:: TASK OBJECTIVE ::
Gather all lines in the entries below that include the word "index".

- Opening Delimiter -

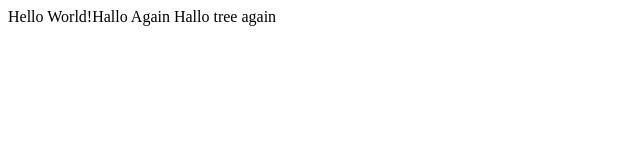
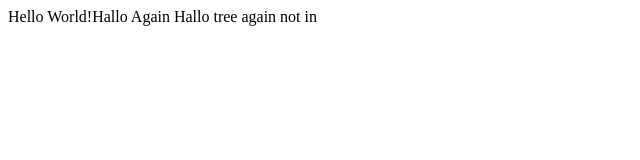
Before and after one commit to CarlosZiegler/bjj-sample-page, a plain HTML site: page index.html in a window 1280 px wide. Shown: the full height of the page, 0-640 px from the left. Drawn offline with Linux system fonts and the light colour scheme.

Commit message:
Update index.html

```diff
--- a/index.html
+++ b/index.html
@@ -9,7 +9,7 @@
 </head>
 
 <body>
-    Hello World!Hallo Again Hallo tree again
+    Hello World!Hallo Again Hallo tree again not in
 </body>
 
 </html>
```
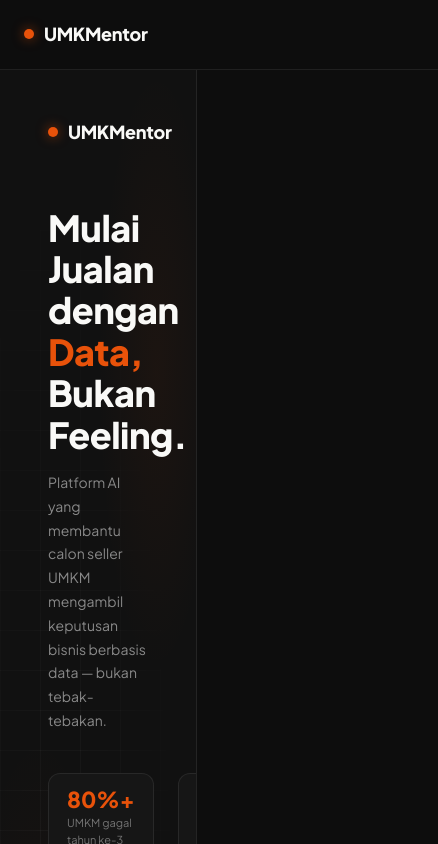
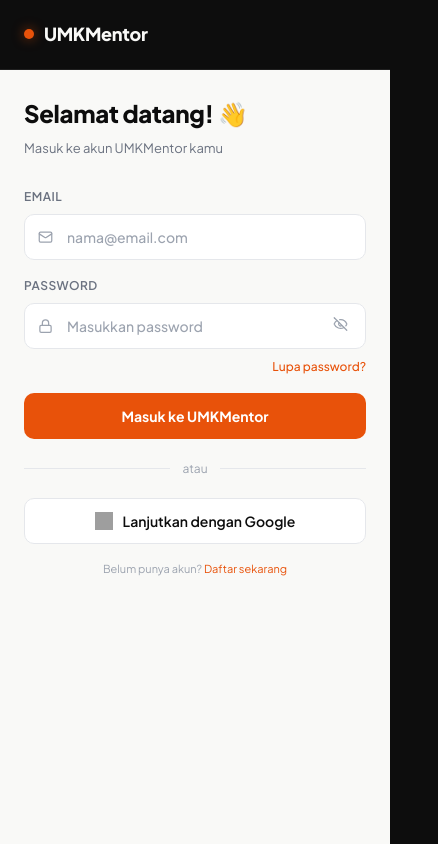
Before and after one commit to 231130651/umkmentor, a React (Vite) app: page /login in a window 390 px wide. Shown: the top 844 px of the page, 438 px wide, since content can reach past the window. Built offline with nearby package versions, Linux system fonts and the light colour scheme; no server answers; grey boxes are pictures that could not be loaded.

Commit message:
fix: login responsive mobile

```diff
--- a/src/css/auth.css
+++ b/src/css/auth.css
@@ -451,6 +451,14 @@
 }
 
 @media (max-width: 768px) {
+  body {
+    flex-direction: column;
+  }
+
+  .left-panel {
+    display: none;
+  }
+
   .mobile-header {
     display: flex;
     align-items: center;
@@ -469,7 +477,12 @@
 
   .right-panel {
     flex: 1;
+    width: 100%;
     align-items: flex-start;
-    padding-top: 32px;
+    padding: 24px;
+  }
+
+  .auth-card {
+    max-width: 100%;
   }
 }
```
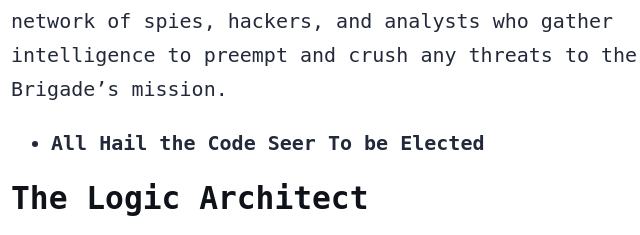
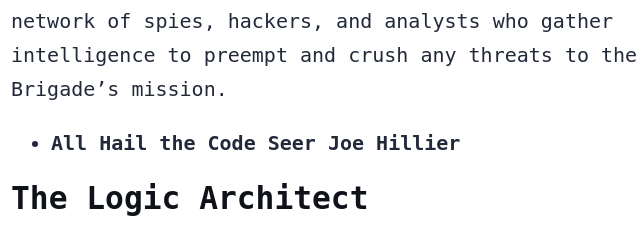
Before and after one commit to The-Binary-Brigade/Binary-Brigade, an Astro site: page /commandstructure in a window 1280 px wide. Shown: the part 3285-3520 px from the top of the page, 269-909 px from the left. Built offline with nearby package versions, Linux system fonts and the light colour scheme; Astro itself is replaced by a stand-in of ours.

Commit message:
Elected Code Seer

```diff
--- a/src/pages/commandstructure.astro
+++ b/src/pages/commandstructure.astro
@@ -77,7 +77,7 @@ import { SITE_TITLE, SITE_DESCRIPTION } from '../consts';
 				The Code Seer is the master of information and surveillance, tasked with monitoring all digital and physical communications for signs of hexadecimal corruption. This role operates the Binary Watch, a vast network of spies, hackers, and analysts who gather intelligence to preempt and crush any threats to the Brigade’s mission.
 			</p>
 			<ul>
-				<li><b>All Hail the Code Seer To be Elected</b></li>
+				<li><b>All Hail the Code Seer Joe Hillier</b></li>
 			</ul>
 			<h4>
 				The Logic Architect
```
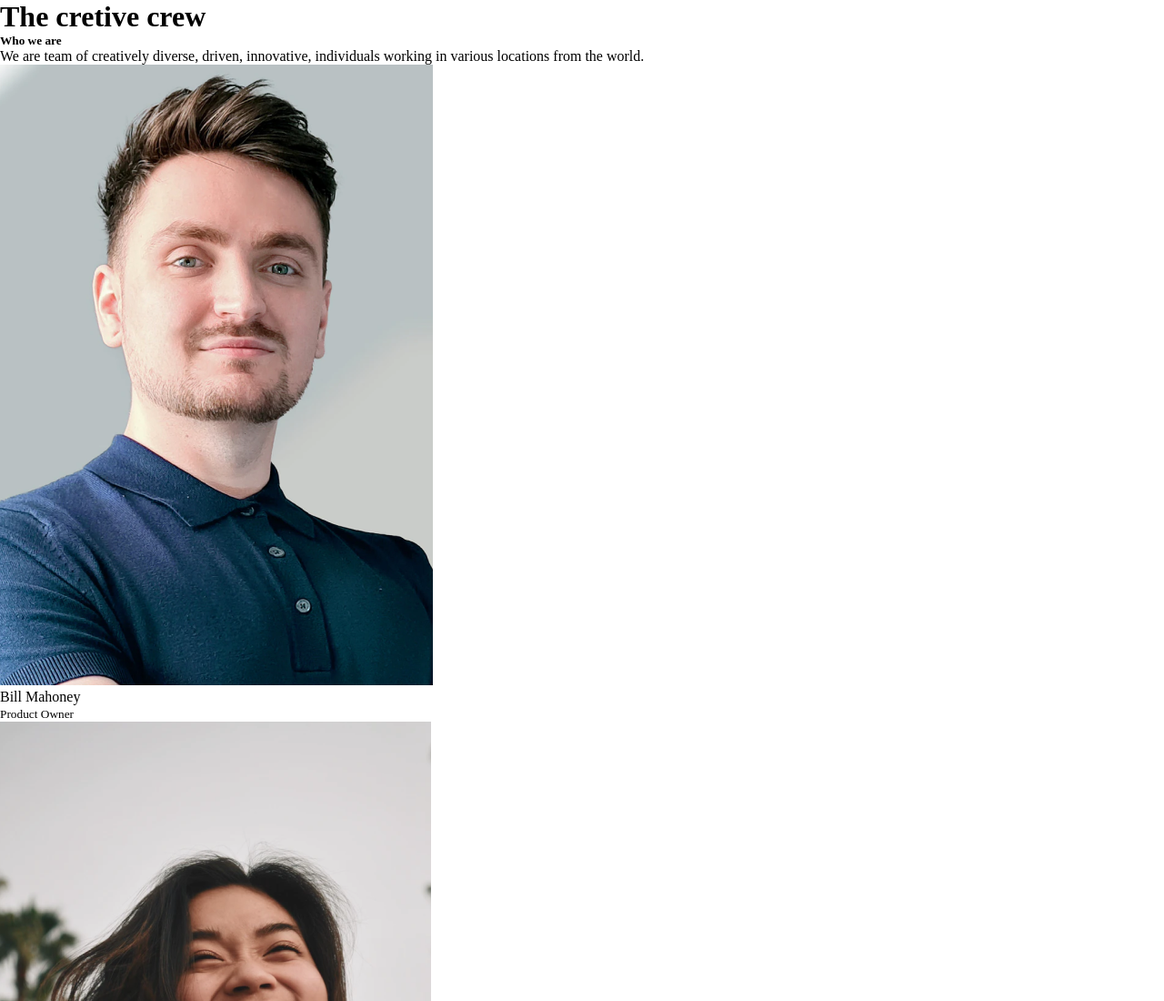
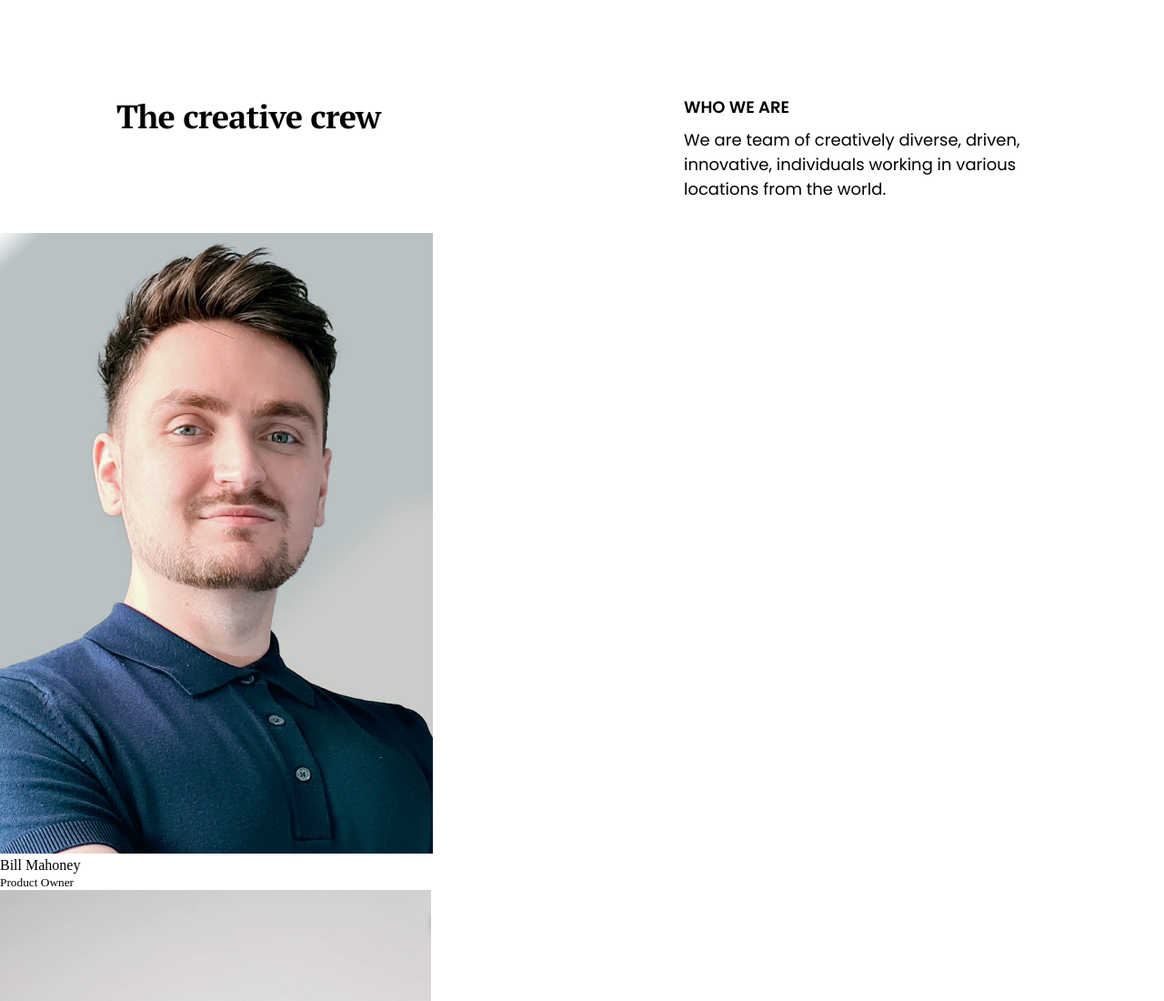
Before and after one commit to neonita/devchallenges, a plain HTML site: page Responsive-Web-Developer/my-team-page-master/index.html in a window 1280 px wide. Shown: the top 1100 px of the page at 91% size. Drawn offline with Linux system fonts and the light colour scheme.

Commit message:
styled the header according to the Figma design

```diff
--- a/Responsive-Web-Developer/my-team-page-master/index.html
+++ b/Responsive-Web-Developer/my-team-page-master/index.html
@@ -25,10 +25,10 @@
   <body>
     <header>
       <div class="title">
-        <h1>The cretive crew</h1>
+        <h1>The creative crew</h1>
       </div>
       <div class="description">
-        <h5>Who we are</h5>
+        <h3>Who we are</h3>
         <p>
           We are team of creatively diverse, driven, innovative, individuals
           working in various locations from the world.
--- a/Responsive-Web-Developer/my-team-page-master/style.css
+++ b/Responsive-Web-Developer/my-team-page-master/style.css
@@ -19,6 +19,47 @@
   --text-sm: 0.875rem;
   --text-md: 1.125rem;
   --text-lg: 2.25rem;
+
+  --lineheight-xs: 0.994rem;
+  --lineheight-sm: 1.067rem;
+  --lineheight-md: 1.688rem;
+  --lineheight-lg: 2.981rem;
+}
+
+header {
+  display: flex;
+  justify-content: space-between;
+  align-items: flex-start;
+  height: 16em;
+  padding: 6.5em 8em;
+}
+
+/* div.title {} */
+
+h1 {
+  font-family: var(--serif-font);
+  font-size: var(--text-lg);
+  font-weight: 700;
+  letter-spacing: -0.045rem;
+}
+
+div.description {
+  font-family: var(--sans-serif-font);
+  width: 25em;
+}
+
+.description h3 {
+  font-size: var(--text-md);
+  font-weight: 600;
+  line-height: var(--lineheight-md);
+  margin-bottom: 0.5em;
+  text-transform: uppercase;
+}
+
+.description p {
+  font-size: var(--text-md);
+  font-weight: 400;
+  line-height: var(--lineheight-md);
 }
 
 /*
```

- Closing Delimiter -

:: SOLUTION ::
Before and after one commit to CarlosZiegler/bjj-sample-page, a plain HTML site: page index.html in a window 1280 px wide. Shown: the full height of the page, 0-640 px from the left. Drawn offline with Linux system fonts and the light colour scheme.
Update index.html
--- a/index.html
+++ b/index.html
Before and after one commit to neonita/devchallenges, a plain HTML site: page Responsive-Web-Developer/my-team-page-master/index.html in a window 1280 px wide. Shown: the top 1100 px of the page at 91% size. Drawn offline with Linux system fonts and the light colour scheme.
--- a/Responsive-Web-Developer/my-team-page-master/index.html
+++ b/Responsive-Web-Developer/my-team-page-master/index.html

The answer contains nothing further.